** Opening SOURCE DATA block **
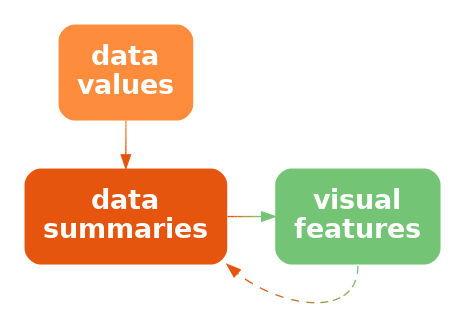
This is Diagrams/stat-vis-decode.png from pmur002/hdvw, a Graphviz export, as it was before one commit. Its source is kept beside it as Diagrams/stat-vis-decode.dot.
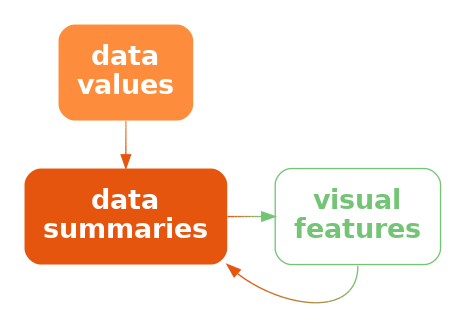
The same diagram one commit later.

The edit, as a diff of the source:
```diff
@@ -4,9 +4,9 @@
   data [ label="data\nvalues"; shape=box; style="filled, rounded"; penwidth=0; fontcolor=white; fillcolor="#FD8D3C" ]
   stat [ label="data\nsummaries"; shape=box; style="filled, rounded"; penwidth=0; fontcolor=white; fillcolor="#E6550D" ]
   vis [ label="visual\nfeatures"; shape=box;
-     style="filled, rounded"; penwidth=0; fontcolor=white; fillcolor="#74C476" ]
-  data -> stat [ color="#FD8D3C;0.1:#FA8737;0.1:#F88132;0.1:#F57A2C;0.1:#F37427;0.1:#F06E22;0.1:#EE681D;0.1:#EB6117;0.1:#E95B12;0.1:#E6550D;0.1" ]
-  stat -> vis [ color="#E6550D;0.1:#D96119;0.1:#CD6E24;0.1:#C07A30;0.1:#B3863C;0.1:#A79347;0.1:#9A9F53;0.1:#8DAB5F;0.1:#81B86A;0.1:#74C476;0.1" ]
-  vis:s -> stat:se [ style="dashed", color="#74C476;0.1:#81B86A;0.1:#8DAB5F;0.1:#9A9F53;0.1:#A79347;0.1:#B3863C;0.1:#C07A30;0.1:#CD6E24;0.1:#D96119;0.1:#E6550D;0.1" ]
+     style="rounded"; color="#74C476"; fontcolor="#74C476" ]
+  data -> stat [ style="solid"; penwidth=1; color="#FD8D3C;0.1:#FA8737;0.1:#F88132;0.1:#F57A2C;0.1:#F37427;0.1:#F06E22;0.1:#EE681D;0.1:#EB6117;0.1:#E95B12;0.1:#E6550D;0.1" ]
+  stat -> vis [ style="bold"; penwidth=1; color="#E6550D;0.1:#D96119;0.1:#CD6E24;0.1:#C07A30;0.1:#B3863C;0.1:#A79347;0.1:#9A9F53;0.1:#8DAB5F;0.1:#81B86A;0.1:#74C476;0.1" ]
+  vis:s -> stat:se [ style="solid", color="#74C476;0.1:#81B86A;0.1:#8DAB5F;0.1:#9A9F53;0.1:#A79347;0.1:#B3863C;0.1:#C07A30;0.1:#CD6E24;0.1:#D96119;0.1:#E6550D;0.1" ]
 { rank=same; data, stat }
 }
```
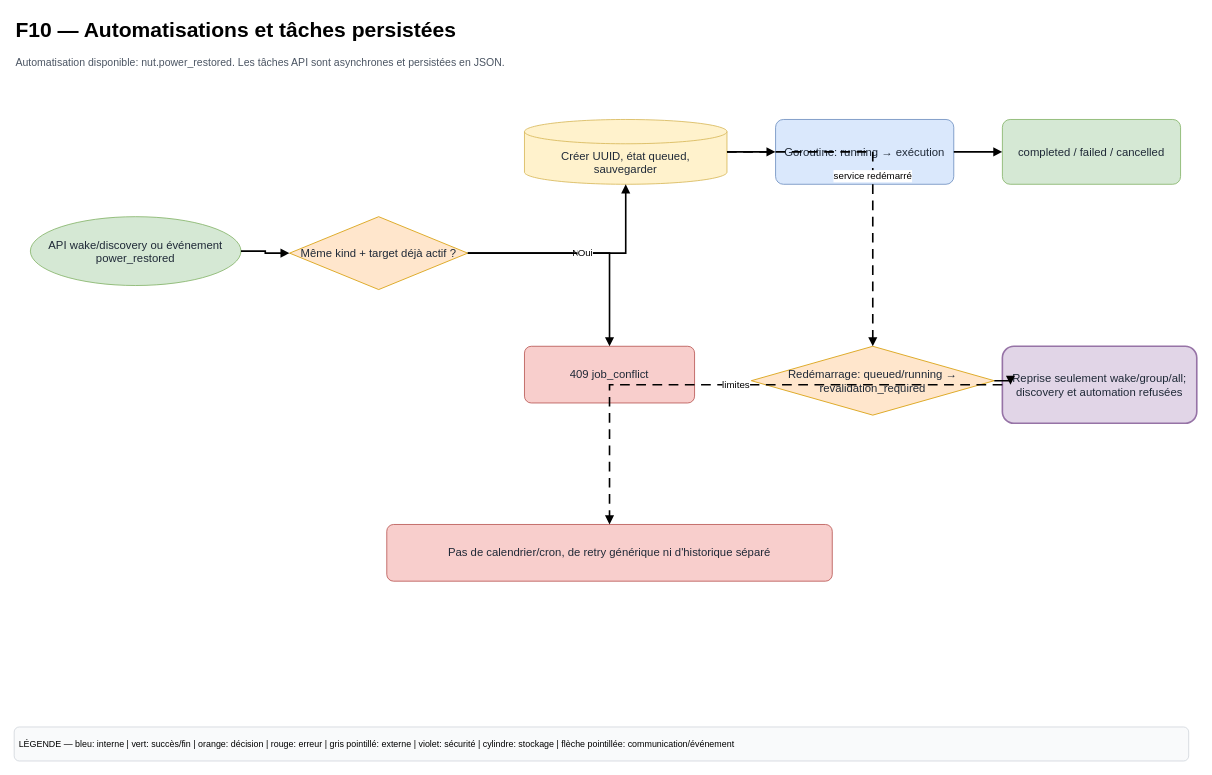
The draw.io diagram page "F10 — Automatisations et tâches" (10 of 13) of docs/diagrams/WoL-Manager-Fonctionnel.drawio in HaasGa-Factory/WOL-Manager, before the edit. Source tidied: cells renumbered, new cells numbered last; positions are measured from the earlier drawing's top-left corner, leaving out a move shared by most shapes. Both pictures are drawn from the tidied source at 81%, with x=0, y=0 at pixel (14, 14).
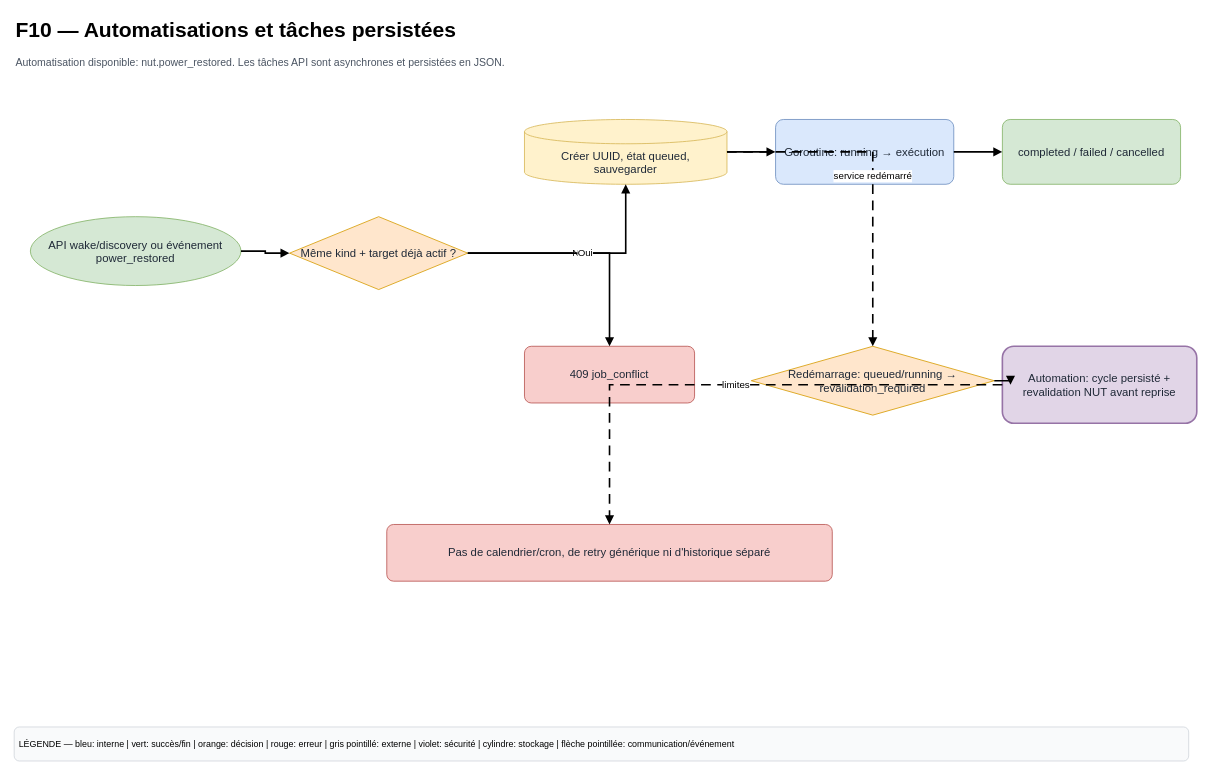
The same diagram, later.

Diff of the diagram source:
```diff
@@
-    <mxCell id="12" value="Reprise seulement wake/group/all; discovery et automation refusées" style="whiteSpace=wrap;html=1;fillColor=#e1d5e7;strokeColor=#9673a6;fontSize=14;fontColor=#1f2937;align=center;verticalAlign=middle;spacing=6;shadow=0;rounded=1;strokeWidth=2;" parent="1" vertex="1">
+    <mxCell id="12" value="Automation: cycle persisté + revalidation NUT avant reprise" style="whiteSpace=wrap;html=1;fillColor=#e1d5e7;strokeColor=#9673a6;fontSize=14;fontColor=#1f2937;align=center;verticalAlign=middle;spacing=6;shadow=0;rounded=1;strokeWidth=2;" parent="1" vertex="1">
       <mxGeometry x="1220" y="410" width="240" height="95" as="geometry" />
     </mxCell>
```
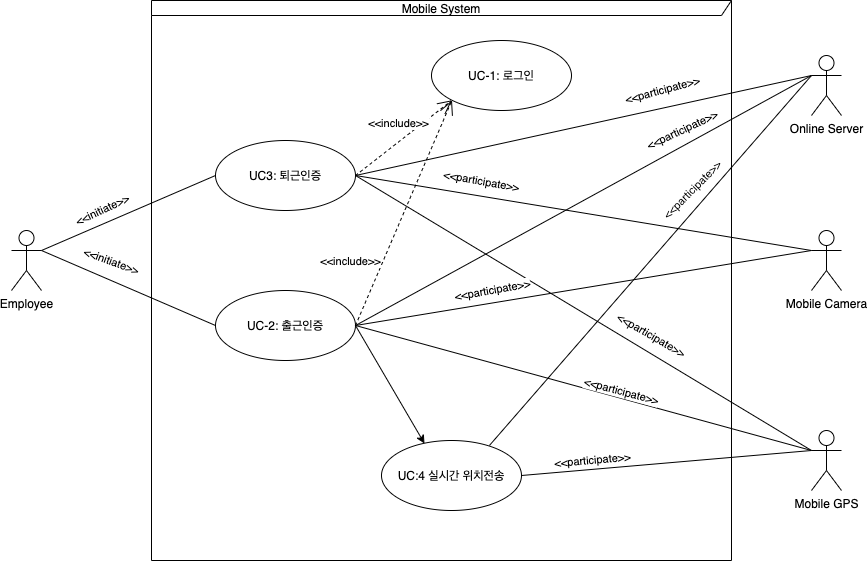
Above: Commuting_certification/UseCaseDiagram.png in hongyaho/Payroll_system (draw.io), before the change. Source tidied: cells renumbered, new cells last; positions are measured from the earlier drawing's top-left corner, leaving out a move shared by most shapes.
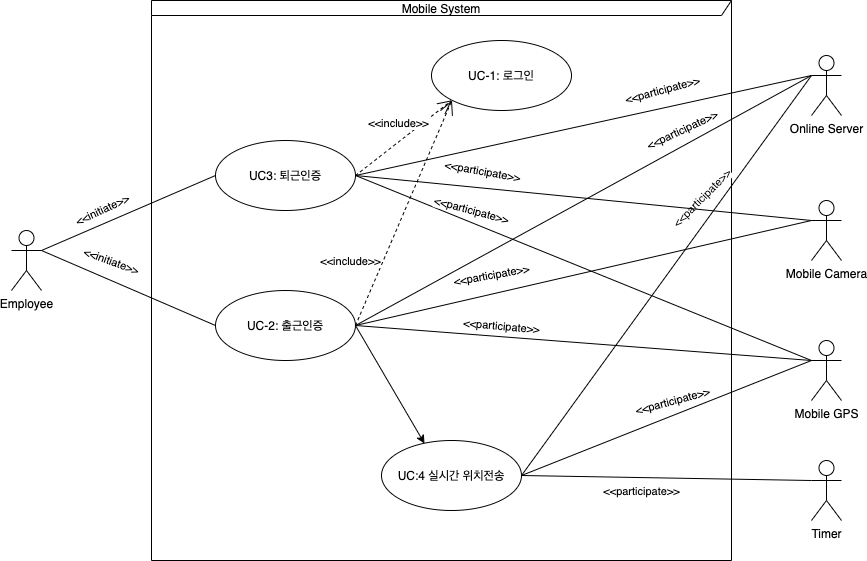
The same diagram one commit later.

What changed in the source:
```diff
@@ -52,7 +52,7 @@
     <mxCell id="15" value="UC-1: 로그인" style="ellipse;whiteSpace=wrap;html=1;" parent="1" vertex="1">
       <mxGeometry x="420" y="40" width="140" height="70" as="geometry" />
     </mxCell>
-    <mxCell id="16" style="edgeStyle=none;rounded=0;jettySize=auto;html=1;exitX=0.771;exitY=0.071;exitDx=0;exitDy=0;entryX=0;entryY=0.3333333333333333;entryDx=0;entryDy=0;entryPerimeter=0;endArrow=none;endFill=0;strokeColor=#000000;align=center;exitPerimeter=0;" parent="1" edge="1" source="20" target="23">
+    <mxCell id="16" style="edgeStyle=none;rounded=0;jettySize=auto;html=1;exitX=1;exitY=0.5;exitDx=0;exitDy=0;entryX=0;entryY=0.3333333333333333;entryDx=0;entryDy=0;entryPerimeter=0;endArrow=none;endFill=0;strokeColor=#000000;align=center;" parent="1" edge="1" source="20" target="23">
       <mxGeometry relative="1" as="geometry" />
     </mxCell>
     <mxCell id="17" value="&amp;lt;&amp;lt;participate&amp;gt;&amp;gt;" style="edgeLabel;html=1;align=center;verticalAlign=middle;rotation=-45;" parent="16" vertex="1">
@@ -63,9 +63,9 @@
     <mxCell id="18" style="edgeStyle=none;rounded=0;jettySize=auto;html=1;exitX=1;exitY=0.5;exitDx=0;exitDy=0;entryX=0;entryY=0.3333333333333333;entryDx=0;entryDy=0;entryPerimeter=0;endArrow=none;endFill=0;strokeColor=#000000;align=center;" parent="1" edge="1" source="20" target="28">
       <mxGeometry relative="1" as="geometry" />
     </mxCell>
-    <mxCell id="19" value="&amp;lt;&amp;lt;participate&amp;gt;&amp;gt;" style="edgeLabel;html=1;align=center;verticalAlign=middle;rotation=-5;" parent="18" vertex="1">
+    <mxCell id="19" value="&amp;lt;&amp;lt;participate&amp;gt;&amp;gt;" style="edgeLabel;html=1;align=center;verticalAlign=middle;rotation=-15;" parent="18" vertex="1">
       <mxGeometry x="-0.31" relative="1" as="geometry">
-        <mxPoint x="-29.6" y="-6.4" as="offset" />
+        <mxPoint x="50" y="-35" as="offset" />
       </mxGeometry>
     </mxCell>
     <mxCell id="20" value="UC:4 실시간 위치전송" style="ellipse;whiteSpace=wrap;html=1;" parent="1" vertex="1">
@@ -83,21 +83,21 @@
     <mxCell id="24" style="edgeStyle=none;rounded=0;jettySize=auto;html=1;exitX=0;exitY=0.3333333333333333;exitDx=0;exitDy=0;exitPerimeter=0;entryX=1;entryY=0.5;entryDx=0;entryDy=0;endArrow=none;endFill=0;strokeColor=#000000;align=center;" parent="1" edge="1" source="28" target="11">
       <mxGeometry relative="1" as="geometry" />
     </mxCell>
-    <mxCell id="25" value="&amp;lt;&amp;lt;participate&amp;gt;&amp;gt;" style="edgeLabel;html=1;align=center;verticalAlign=middle;rotation=15;" parent="24" vertex="1">
+    <mxCell id="25" value="&amp;lt;&amp;lt;participate&amp;gt;&amp;gt;" style="edgeLabel;html=1;align=center;verticalAlign=middle;rotation=5;" parent="24" vertex="1">
       <mxGeometry x="-0.09" y="-1" relative="1" as="geometry">
-        <mxPoint x="18.1" y="-1.9" as="offset" />
+        <mxPoint x="-102" y="-18" as="offset" />
       </mxGeometry>
     </mxCell>
     <mxCell id="26" style="edgeStyle=none;rounded=0;jettySize=auto;html=1;exitX=0;exitY=0.3333333333333333;exitDx=0;exitDy=0;exitPerimeter=0;endArrow=none;endFill=0;strokeColor=#000000;align=center;entryX=1;entryY=0.5;entryDx=0;entryDy=0;" parent="1" edge="1" source="28" target="14">
       <mxGeometry relative="1" as="geometry" />
     </mxCell>
-    <mxCell id="27" value="&amp;lt;&amp;lt;participate&amp;gt;&amp;gt;" style="edgeLabel;html=1;align=center;verticalAlign=middle;rotation=30;" parent="26" vertex="1">
+    <mxCell id="27" value="&amp;lt;&amp;lt;participate&amp;gt;&amp;gt;" style="edgeLabel;html=1;align=center;verticalAlign=middle;rotation=15;" parent="26" vertex="1">
       <mxGeometry x="-0.22" y="3" relative="1" as="geometry">
-        <mxPoint x="19.7" y="-11.2" as="offset" />
+        <mxPoint x="-161" y="-81" as="offset" />
       </mxGeometry>
     </mxCell>
     <mxCell id="28" value="Mobile GPS" style="shape=umlActor;verticalLabelPosition=bottom;verticalAlign=top;html=1;" parent="1" vertex="1">
-      <mxGeometry x="800" y="430" width="30" height="60" as="geometry" />
+      <mxGeometry x="800" y="340" width="30" height="60" as="geometry" />
     </mxCell>
     <mxCell id="29" style="edgeStyle=none;rounded=0;jettySize=auto;html=1;exitX=0;exitY=0.3333333333333333;exitDx=0;exitDy=0;exitPerimeter=0;entryX=1;entryY=0.5;entryDx=0;entryDy=0;endArrow=none;endFill=0;strokeColor=#000000;align=center;" parent="1" edge="1" source="33" target="11">
       <mxGeometry relative="1" as="geometry" />
@@ -116,7 +116,18 @@
       </mxGeometry>
     </mxCell>
     <mxCell id="33" value="Mobile Camera&lt;br&gt;" style="shape=umlActor;verticalLabelPosition=bottom;verticalAlign=top;html=1;" parent="1" vertex="1">
-      <mxGeometry x="800" y="230" width="30" height="60" as="geometry" />
+      <mxGeometry x="800" y="200" width="30" height="60" as="geometry" />
     </mxCell>
+    <mxCell id="34" style="rounded=0;jettySize=auto;html=1;exitX=0;exitY=0.3333333333333333;exitDx=0;exitDy=0;exitPerimeter=0;entryX=1;entryY=0.5;entryDx=0;entryDy=0;endArrow=none;endFill=0;" parent="1" edge="1" source="36" target="20">
+      <mxGeometry relative="1" as="geometry" />
+    </mxCell>
+    <mxCell id="35" value="&amp;lt;&amp;lt;participate&amp;gt;&amp;gt;" style="edgeLabel;html=1;align=center;verticalAlign=middle;" parent="34" vertex="1">
+      <mxGeometry x="0.1" y="3" relative="1" as="geometry">
+        <mxPoint x="-10" y="10" as="offset" />
+      </mxGeometry>
+    </mxCell>
+    <mxCell id="36" value="Timer" style="shape=umlActor;verticalLabelPosition=bottom;verticalAlign=top;html=1;outlineConnect=0;" parent="1" vertex="1">
+      <mxGeometry x="800" y="460" width="30" height="60" as="geometry" />
+    </mxCell>
   </root>
 </mxGraphModel>
```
** Closing SOURCE DATA block **
■ TO DO
Collect every line from the records above that contains the word "offset".

■ ANSWER TO THIS EXERCISE
-        <mxPoint x="-29.6" y="-6.4" as="offset" />
+        <mxPoint x="50" y="-35" as="offset" />
-        <mxPoint x="18.1" y="-1.9" as="offset" />
+        <mxPoint x="-102" y="-18" as="offset" />
-        <mxPoint x="19.7" y="-11.2" as="offset" />
+        <mxPoint x="-161" y="-81" as="offset" />
+        <mxPoint x="-10" y="10" as="offset" />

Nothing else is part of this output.